A study by the Centre for Economics and Business Research (CEBR) ranks Britain’s road network 27th in the world, behind France, America, Canada, Germany and Spain. Our main highways are in a worse state than those of Namibia and Ecuador.
The findings will add weight to the grievances of campaigners who complain that British drivers pay the world’s highest rate of tax on diesel and the fifth-highest on petrol, amounting to £33bn a year.
The study criticises the government’s emphasis on “eye-catching” rail projects over the past decade, which have “consumed the bulk” of the transport budget. This includes the £56bn HS2 line linking London to the north of England, and an upgrade of existing lines expected to cost more than £50bn.
The report, commissioned by the FairFuelUK campaign, says rail investment by the government is almost nine times road investment per mile: £186,000 was spent on rail infrastructure for every million miles of passenger travel in 2015, compared with £21,000 for roads. Yet road upgrades deliver 50% more economic benefits.
A study by Inrix, a traffic analyst and consultancy, suggests that Britain’s roads are the most congested in western Europe. London is the world’s seventh-worst city for tailbacks, with vehicles reduced to 4mph at peak times.
Quentin Willson, spokesman for FairFuelUK, said: “These are truly shameful numbers. With our road network such a snarling, constipated ruin, we wonder why pollution is at record levels?”
The CEBR report was released last week at a meeting of the all-party parliamentary group for fair fuel.
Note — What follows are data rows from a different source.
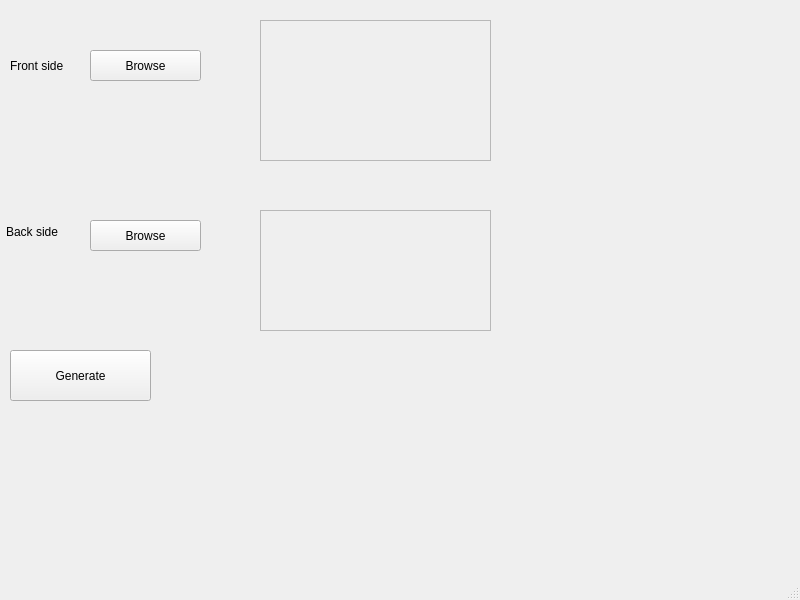
This is gui.ui in OlaHamdy3/National-ID-card-reader as Qt 5 draws it before an edit. The edited form follows.
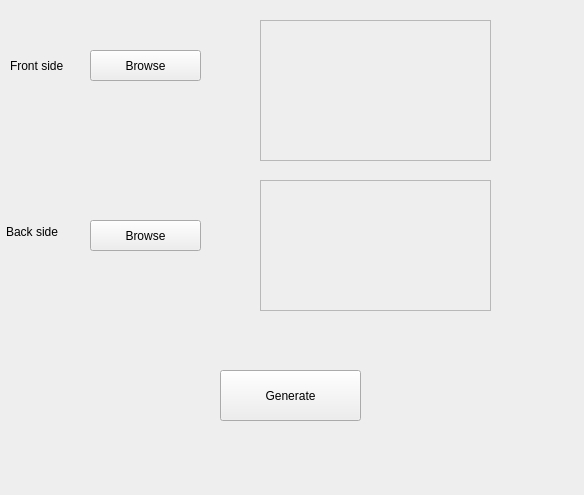
This is the edited form.

Patch:
```diff
--- a/gui.ui
+++ b/gui.ui
@@ -6,8 +6,8 @@
    <rect>
     <x>0</x>
     <y>0</y>
-    <width>800</width>
-    <height>600</height>
+    <width>584</width>
+    <height>495</height>
    </rect>
   </property>
   <property name="windowTitle">
@@ -16,6 +16,12 @@
   <property name="layoutDirection">
    <enum>Qt::LeftToRight</enum>
   </property>
+  <property name="autoFillBackground">
+   <bool>false</bool>
+  </property>
+  <property name="styleSheet">
+   <string notr="true">background-color: rgb(238, 238, 238);</string>
+  </property>
   <widget class="QWidget" name="centralwidget">
    <widget class="QPushButton" name="front_btn">
     <property name="geometry">
@@ -72,8 +78,8 @@
    <widget class="QPushButton" name="generate_btn">
     <property name="geometry">
      <rect>
-      <x>10</x>
-      <y>350</y>
+      <x>220</x>
+      <y>370</y>
       <width>141</width>
       <height>51</height>
      </rect>
@@ -108,9 +114,9 @@
     <property name="geometry">
      <rect>
       <x>260</x>
-      <y>210</y>
+      <y>180</y>
       <width>231</width>
-      <height>121</height>
+      <height>131</height>
      </rect>
     </property>
     <property name="frameShape">
```
Left out of the diff: 6 changed lines with no effect on the pictures.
The authors found that roads are by far the most important element of the British transport system, accounting for 89% of total distance travelled. British motorists pay 57.95p a litre in tax for petrol and diesel, with 20% VAT on top.
The United Arab Emirates was rated the world leader in roadbuilding, followed by Singapore, Hong Kong, Holland, Japan, France, Switzerland and Austria. The US was 13th, Germany 16th and Spain 17th.
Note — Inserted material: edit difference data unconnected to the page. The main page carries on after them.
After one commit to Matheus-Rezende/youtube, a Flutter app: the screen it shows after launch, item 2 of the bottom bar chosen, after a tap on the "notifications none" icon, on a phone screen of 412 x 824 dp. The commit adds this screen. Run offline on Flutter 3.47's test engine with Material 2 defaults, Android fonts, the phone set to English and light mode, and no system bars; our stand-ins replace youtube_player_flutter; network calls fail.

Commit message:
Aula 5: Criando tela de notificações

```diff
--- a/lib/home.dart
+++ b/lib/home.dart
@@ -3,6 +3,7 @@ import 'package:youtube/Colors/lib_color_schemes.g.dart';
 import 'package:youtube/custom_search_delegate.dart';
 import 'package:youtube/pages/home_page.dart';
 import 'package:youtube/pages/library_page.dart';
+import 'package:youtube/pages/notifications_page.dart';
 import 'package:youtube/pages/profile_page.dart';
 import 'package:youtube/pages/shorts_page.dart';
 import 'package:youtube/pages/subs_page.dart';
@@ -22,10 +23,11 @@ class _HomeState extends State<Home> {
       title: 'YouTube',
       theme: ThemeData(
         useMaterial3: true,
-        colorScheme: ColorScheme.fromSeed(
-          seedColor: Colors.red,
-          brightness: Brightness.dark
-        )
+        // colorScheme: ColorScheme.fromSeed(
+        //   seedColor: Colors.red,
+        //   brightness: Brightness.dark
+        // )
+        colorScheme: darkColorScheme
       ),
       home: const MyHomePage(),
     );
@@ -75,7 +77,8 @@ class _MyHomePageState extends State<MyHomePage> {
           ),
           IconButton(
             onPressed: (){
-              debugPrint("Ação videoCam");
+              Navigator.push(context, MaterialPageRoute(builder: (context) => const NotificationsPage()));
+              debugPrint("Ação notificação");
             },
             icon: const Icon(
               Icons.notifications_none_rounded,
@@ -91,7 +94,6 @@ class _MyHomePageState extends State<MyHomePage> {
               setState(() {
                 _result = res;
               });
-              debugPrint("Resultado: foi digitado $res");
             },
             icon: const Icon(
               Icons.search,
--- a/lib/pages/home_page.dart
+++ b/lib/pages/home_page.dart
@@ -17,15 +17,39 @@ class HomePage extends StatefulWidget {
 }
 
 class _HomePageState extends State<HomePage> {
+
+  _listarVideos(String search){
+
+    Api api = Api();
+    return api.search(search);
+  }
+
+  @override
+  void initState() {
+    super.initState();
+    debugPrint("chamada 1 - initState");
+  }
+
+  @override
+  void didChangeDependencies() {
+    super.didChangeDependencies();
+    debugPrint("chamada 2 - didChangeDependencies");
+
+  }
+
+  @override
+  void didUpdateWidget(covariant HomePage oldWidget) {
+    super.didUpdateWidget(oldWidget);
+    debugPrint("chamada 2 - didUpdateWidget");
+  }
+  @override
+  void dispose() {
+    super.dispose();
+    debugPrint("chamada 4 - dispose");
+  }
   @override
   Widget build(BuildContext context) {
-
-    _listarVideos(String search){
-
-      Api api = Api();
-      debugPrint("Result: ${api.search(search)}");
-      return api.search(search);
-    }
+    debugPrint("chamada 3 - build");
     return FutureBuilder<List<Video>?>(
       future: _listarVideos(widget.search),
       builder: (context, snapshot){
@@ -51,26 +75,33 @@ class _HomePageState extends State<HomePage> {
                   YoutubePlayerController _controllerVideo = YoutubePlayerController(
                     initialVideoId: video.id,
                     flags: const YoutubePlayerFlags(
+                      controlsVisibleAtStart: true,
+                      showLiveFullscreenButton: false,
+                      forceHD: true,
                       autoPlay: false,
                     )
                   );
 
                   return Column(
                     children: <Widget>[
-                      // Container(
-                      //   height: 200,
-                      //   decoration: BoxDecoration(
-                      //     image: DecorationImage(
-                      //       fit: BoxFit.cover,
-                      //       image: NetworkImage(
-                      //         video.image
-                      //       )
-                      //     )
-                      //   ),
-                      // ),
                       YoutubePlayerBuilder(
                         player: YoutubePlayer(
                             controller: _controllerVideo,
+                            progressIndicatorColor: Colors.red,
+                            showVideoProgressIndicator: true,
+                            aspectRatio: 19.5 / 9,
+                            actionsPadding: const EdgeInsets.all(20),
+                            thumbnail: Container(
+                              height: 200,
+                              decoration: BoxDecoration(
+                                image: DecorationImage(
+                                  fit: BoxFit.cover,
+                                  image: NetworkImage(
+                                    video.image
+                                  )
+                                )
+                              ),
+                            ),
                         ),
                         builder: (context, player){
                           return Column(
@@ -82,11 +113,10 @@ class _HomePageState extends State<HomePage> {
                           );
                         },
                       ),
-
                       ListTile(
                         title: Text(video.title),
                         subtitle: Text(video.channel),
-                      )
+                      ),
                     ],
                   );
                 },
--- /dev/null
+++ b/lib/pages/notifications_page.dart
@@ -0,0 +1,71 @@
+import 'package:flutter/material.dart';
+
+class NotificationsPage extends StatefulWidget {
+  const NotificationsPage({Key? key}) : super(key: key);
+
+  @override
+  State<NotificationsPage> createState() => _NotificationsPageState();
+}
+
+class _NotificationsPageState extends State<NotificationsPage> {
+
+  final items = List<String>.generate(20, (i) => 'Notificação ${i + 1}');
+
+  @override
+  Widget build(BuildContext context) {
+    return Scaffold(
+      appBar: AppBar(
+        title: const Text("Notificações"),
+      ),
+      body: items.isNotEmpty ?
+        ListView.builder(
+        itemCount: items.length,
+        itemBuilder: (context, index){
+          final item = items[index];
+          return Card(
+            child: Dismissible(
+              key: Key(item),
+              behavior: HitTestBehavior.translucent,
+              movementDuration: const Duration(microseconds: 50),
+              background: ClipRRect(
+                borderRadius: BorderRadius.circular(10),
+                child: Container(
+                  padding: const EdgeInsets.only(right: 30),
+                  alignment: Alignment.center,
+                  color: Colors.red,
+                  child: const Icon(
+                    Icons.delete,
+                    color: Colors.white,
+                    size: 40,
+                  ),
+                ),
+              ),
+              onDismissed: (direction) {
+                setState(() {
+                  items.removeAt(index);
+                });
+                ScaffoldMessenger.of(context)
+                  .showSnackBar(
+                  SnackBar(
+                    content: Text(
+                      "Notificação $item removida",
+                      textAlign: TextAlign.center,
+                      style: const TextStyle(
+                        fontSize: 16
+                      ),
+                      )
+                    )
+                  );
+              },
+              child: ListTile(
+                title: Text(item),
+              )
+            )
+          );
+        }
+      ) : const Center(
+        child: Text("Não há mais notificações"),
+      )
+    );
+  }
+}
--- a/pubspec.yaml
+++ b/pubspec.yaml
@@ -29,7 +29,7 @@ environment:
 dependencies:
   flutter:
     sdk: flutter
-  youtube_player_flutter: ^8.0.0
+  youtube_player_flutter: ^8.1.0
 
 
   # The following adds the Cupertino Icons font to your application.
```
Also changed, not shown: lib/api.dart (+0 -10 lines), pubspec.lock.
Britain (27th) was beaten by Oman (19th), Malaysia (20th), Namibia (23rd) and Ecuador (24th).
The Department for Transport said: “We are investing a record £23bn to make the biggest improvements to our roads since the 1970s, making journeys faster, better and more reliable for everyone.”
Graeme Paton, Transport Correspondent
This article first appeared in The Times